The Administration supports Senate passage of S. 914, the Drinking Water and Wastewater Infrastructure Act of 2021. This legislation aligns with the Administration’s goals to upgrade and modernize aging infrastructure, improve the health of children and small and disadvantaged communities, develop new technologies, and help address cybersecurity threats and mitigate dangers from climate change.
Across the country, pipes and treatment plants are aging, undermining the reliable delivery of safe drinking water and allowing polluted wastewater to endanger public health and the environment. Large portions of U.S. water and wastewater systems were built over a century ago. As pipes and plants reach the end of their expected lifespan, they must be upgraded and replaced. An estimated six to ten million homes still receive drinking water through lead pipes and service lines.
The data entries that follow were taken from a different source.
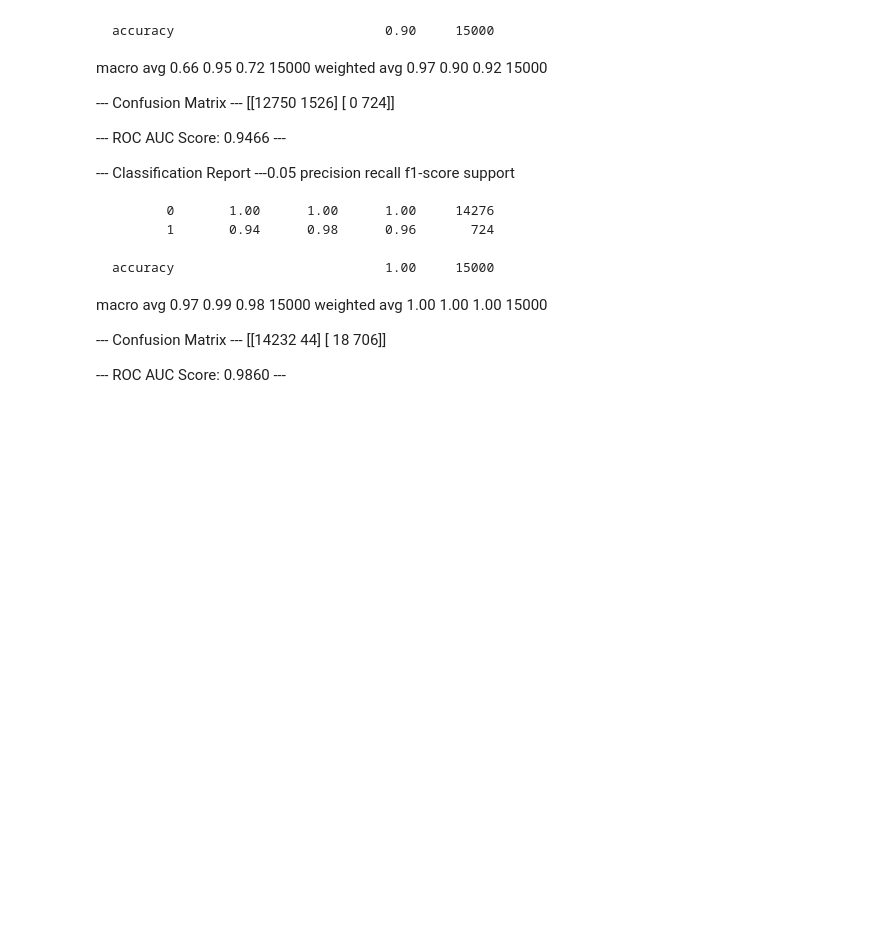
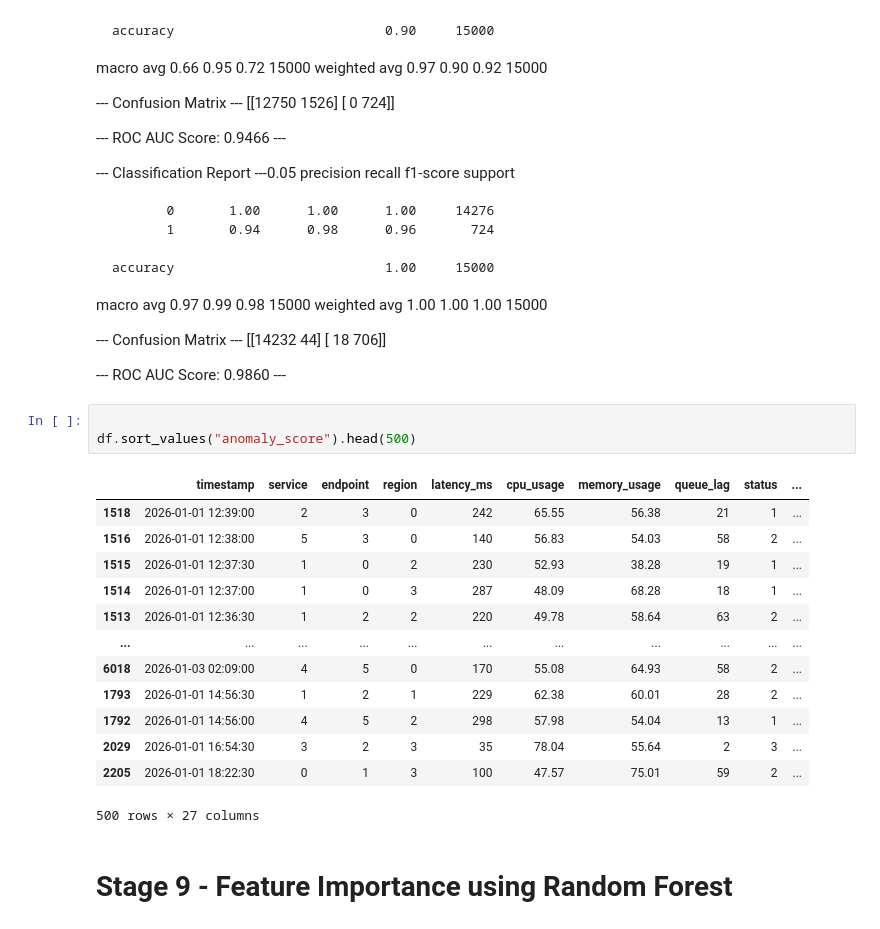
Before and after one commit to shubhiv02-learner/banking-log-anomaly-detection, a Jupyter notebook: notebooks/SentinelIQ.ipynb, the cells around one changed output. Cells and saved outputs as stored; diff of their text form; blank space fills up the shorter version.

```diff
--- a/notebooks/SentinelIQ.ipynb
+++ b/notebooks/SentinelIQ.ipynb
@@ -1629,3 +1646,22 @@ weighted avg       1.00      1.00      1.00     15000
  [   18   706]]
 
 --- ROC AUC Score: 0.9860 ---
+# %%
+
+df.sort_values("anomaly_score").head(500)
+# %% [output]
+|  | timestamp | service | endpoint | region | latency_ms | cpu_usage | memory_usage | queue_lag | status | ... |
+| 1518 | 2026-01-01 12:39:00 | 2 | 3 | 0 | 242 | 65.55 | 56.38 | 21 | 1 | ... |
+| 1516 | 2026-01-01 12:38:00 | 5 | 3 | 0 | 140 | 56.83 | 54.03 | 58 | 2 | ... |
+| 1515 | 2026-01-01 12:37:30 | 1 | 0 | 2 | 230 | 52.93 | 38.28 | 19 | 1 | ... |
+| 1514 | 2026-01-01 12:37:00 | 1 | 0 | 3 | 287 | 48.09 | 68.28 | 18 | 1 | ... |
+| 1513 | 2026-01-01 12:36:30 | 1 | 2 | 2 | 220 | 49.78 | 58.64 | 63 | 2 | ... |
+| ... | ... | ... | ... | ... | ... | ... | ... | ... | ... | ... |
+| 6018 | 2026-01-03 02:09:00 | 4 | 5 | 0 | 170 | 55.08 | 64.93 | 58 | 2 | ... |
+| 1793 | 2026-01-01 14:56:30 | 1 | 2 | 1 | 229 | 62.38 | 60.01 | 28 | 2 | ... |
+| 1792 | 2026-01-01 14:56:00 | 4 | 5 | 2 | 298 | 57.98 | 54.04 | 13 | 1 | ... |
+| 2029 | 2026-01-01 16:54:30 | 3 | 2 | 3 | 35 | 78.04 | 55.64 | 2 | 3 | ... |
+| 2205 | 2026-01-01 18:22:30 | 0 | 1 | 3 | 100 | 47.57 | 75.01 | 59 | 2 | ... |
+500 rows × 27 columns
+# %% [markdown]
+# **Stage 9 - Feature Importance using Random Forest**
```
Also changed, not shown: parts of 21 cells of this notebook.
S. 914 authorizes the Environmental Protection Agency’s core water infrastructure funding programs and continues the commitment to partnering with States, Tribes, and territories to invest in infrastructure projects in communities across the United States, ensuring that all Americans, especially those living in underserved communities, have access to safe and clean water and opportunities for economic growth. S. 914 authorizes programs to address lead pipes and service lines in our drinking water systems. It supports small, disadvantaged, and rural communities, including Tribal communities, through grant programs that promote environmental justice. S. 914 authorizes increased funding levels and provides program flexibilities to enable investments in water projects that address aging infrastructure, improve availability and access to drinking water and wastewater services, and improve water quality. It authorizes programs to connect households to public water and wastewater services, provide technical assistance on decentralized wastewater systems, and improve sanitation in rural Alaska and Alaska Native villages. S. 914 promotes resiliency projects to address the impacts of climate change and makes explicit that cybersecurity projects are eligible for key programs. The legislation also authorizes funding to address recruitment, training, and retention challenges facing the water and wastewater utility workforce.
The Administration looks forward to working with the Congress on this bipartisan legislation to strengthen our nation’s water systems. This bill is a good start to the much-needed funding required to provide communities with the water quality they deserve and create good-paying jobs.